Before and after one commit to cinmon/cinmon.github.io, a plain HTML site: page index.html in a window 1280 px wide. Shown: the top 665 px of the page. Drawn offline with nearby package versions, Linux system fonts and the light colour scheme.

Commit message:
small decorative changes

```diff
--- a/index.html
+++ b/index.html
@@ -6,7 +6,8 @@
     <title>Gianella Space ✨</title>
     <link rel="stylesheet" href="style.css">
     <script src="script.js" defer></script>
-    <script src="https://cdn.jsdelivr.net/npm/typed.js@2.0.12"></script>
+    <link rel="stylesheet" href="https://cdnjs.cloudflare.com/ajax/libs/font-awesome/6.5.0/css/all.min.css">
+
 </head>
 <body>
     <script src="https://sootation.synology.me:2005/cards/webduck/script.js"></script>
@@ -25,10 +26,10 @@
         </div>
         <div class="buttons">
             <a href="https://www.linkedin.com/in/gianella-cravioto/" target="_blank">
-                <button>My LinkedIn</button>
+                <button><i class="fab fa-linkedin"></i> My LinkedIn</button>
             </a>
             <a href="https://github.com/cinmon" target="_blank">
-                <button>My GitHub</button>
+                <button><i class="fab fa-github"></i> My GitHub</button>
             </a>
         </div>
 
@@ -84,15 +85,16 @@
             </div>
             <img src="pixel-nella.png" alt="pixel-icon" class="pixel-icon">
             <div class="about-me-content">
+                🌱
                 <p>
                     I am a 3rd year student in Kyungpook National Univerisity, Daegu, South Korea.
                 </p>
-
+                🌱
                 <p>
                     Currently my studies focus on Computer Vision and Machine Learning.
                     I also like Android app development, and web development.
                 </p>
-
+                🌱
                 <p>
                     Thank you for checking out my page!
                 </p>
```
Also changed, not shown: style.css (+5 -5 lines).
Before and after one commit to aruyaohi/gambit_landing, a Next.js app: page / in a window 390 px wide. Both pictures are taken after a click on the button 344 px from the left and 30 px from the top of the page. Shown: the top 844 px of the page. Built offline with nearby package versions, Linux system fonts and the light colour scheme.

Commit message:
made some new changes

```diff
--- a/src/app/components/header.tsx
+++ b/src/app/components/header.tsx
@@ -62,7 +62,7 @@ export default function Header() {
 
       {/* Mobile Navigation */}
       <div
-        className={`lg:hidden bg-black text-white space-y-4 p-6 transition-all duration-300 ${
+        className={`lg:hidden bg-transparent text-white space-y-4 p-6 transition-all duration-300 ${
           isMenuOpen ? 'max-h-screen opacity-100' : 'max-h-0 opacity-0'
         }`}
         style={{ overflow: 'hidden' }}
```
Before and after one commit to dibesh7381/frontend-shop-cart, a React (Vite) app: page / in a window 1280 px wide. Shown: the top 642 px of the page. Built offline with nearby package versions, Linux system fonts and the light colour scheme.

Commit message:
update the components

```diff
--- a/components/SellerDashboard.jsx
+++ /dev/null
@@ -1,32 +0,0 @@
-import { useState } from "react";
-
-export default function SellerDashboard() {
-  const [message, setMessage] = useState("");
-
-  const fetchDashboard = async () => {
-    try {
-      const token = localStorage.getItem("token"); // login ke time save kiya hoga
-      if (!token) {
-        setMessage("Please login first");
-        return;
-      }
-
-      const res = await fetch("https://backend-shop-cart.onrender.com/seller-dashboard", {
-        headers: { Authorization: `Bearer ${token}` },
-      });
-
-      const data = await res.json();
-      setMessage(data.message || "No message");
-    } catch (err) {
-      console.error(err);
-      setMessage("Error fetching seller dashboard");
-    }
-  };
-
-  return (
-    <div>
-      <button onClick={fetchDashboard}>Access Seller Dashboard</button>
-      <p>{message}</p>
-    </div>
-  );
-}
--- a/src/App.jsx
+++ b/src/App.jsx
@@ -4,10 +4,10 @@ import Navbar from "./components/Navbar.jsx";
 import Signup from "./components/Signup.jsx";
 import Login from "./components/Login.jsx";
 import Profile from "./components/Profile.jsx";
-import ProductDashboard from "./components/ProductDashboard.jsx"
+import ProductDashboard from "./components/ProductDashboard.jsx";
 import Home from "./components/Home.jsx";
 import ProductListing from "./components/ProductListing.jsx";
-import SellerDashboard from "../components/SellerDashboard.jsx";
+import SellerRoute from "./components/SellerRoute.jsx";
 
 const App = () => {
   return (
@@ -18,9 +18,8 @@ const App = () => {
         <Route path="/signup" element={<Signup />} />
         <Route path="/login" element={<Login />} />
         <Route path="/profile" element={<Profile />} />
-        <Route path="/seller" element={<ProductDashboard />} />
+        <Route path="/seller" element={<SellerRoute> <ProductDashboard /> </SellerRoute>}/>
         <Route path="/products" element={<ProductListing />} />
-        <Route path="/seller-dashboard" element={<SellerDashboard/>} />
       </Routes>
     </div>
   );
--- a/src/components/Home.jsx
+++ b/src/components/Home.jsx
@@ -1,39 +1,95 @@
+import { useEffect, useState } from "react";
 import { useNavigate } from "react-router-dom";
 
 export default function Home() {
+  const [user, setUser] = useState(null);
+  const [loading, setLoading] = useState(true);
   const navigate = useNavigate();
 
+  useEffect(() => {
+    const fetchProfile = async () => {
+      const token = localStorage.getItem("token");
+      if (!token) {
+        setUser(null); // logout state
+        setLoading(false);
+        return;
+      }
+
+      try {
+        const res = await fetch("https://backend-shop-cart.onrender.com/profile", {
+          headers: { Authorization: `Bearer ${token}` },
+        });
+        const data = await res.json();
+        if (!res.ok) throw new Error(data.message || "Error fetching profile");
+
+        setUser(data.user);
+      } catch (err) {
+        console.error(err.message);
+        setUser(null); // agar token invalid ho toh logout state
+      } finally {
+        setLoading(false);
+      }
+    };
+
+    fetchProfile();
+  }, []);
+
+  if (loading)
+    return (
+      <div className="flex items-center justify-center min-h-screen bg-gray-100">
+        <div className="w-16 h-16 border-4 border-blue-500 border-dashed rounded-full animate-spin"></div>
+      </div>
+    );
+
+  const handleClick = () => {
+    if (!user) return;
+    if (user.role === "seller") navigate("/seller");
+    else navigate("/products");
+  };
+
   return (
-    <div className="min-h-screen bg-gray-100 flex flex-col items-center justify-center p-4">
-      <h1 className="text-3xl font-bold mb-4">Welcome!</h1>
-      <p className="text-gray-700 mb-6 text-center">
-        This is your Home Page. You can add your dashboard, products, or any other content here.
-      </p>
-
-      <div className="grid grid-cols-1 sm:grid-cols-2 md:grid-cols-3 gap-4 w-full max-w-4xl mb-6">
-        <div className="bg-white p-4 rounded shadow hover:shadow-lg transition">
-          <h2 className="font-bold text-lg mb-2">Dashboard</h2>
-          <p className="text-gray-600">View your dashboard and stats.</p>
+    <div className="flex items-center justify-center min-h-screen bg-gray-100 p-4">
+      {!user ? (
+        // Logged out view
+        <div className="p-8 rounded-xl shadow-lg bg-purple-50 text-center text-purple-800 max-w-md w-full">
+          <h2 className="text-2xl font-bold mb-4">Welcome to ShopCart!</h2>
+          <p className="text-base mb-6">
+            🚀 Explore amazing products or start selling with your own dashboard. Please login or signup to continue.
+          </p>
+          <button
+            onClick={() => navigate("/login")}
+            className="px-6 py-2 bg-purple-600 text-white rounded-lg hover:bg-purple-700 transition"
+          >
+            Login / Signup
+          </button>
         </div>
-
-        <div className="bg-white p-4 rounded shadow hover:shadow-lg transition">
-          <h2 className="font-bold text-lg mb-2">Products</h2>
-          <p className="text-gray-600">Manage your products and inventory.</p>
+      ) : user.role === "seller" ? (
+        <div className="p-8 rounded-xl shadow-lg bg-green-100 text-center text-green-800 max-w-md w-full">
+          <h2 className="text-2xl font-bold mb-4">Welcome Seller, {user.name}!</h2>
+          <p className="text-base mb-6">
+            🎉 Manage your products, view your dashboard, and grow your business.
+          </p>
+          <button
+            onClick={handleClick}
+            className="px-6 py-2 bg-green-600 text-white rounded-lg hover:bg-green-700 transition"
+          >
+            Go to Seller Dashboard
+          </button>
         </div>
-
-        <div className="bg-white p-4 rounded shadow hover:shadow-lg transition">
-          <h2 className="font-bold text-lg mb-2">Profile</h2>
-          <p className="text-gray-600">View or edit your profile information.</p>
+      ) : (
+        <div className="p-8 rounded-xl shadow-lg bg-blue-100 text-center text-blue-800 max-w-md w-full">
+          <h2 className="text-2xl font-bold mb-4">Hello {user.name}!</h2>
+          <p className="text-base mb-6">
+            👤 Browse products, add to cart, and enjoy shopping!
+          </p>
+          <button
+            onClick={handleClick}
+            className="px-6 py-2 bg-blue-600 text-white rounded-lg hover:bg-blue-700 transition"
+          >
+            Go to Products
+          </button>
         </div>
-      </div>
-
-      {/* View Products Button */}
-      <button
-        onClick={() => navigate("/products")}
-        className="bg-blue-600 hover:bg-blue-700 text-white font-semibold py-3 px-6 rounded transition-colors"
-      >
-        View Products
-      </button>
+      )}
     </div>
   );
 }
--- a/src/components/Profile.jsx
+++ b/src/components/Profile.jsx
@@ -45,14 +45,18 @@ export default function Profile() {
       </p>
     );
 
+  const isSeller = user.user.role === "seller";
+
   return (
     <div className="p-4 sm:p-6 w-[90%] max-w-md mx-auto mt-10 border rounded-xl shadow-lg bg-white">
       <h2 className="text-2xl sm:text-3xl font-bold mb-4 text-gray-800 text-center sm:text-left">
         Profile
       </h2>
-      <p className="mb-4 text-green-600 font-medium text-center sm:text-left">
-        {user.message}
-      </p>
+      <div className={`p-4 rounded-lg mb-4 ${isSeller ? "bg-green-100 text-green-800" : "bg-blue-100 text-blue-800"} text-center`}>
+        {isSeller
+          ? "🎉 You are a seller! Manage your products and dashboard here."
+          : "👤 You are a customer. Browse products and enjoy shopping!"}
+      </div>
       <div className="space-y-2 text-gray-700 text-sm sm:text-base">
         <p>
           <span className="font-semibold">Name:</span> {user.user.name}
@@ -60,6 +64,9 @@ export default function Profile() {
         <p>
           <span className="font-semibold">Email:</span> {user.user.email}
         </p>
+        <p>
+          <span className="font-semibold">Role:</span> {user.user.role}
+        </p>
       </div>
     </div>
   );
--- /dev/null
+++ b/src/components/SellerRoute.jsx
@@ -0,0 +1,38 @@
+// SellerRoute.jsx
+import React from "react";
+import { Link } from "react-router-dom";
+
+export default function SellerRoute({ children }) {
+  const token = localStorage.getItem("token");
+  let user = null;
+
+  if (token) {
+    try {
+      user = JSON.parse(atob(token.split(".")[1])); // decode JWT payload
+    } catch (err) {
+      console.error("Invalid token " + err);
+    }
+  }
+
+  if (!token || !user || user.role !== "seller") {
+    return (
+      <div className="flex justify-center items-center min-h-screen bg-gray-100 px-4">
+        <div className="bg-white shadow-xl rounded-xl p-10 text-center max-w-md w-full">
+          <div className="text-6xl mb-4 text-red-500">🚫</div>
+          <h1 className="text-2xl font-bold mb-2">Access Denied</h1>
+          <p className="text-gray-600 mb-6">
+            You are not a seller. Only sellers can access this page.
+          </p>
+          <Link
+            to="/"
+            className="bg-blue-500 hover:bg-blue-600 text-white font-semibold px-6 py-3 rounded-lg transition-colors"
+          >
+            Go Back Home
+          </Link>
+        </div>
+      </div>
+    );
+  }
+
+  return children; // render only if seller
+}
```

============================================================

- **PROBLEM DETAILS**
Your answer should consist of all lines above that include the string "onClick".

- **COMPLETED EXERCISE**
-      <button onClick={fetchDashboard}>Access Seller Dashboard</button>
+            onClick={() => navigate("/login")}
+            onClick={handleClick}
+            onClick={handleClick}
-        onClick={() => navigate("/products")}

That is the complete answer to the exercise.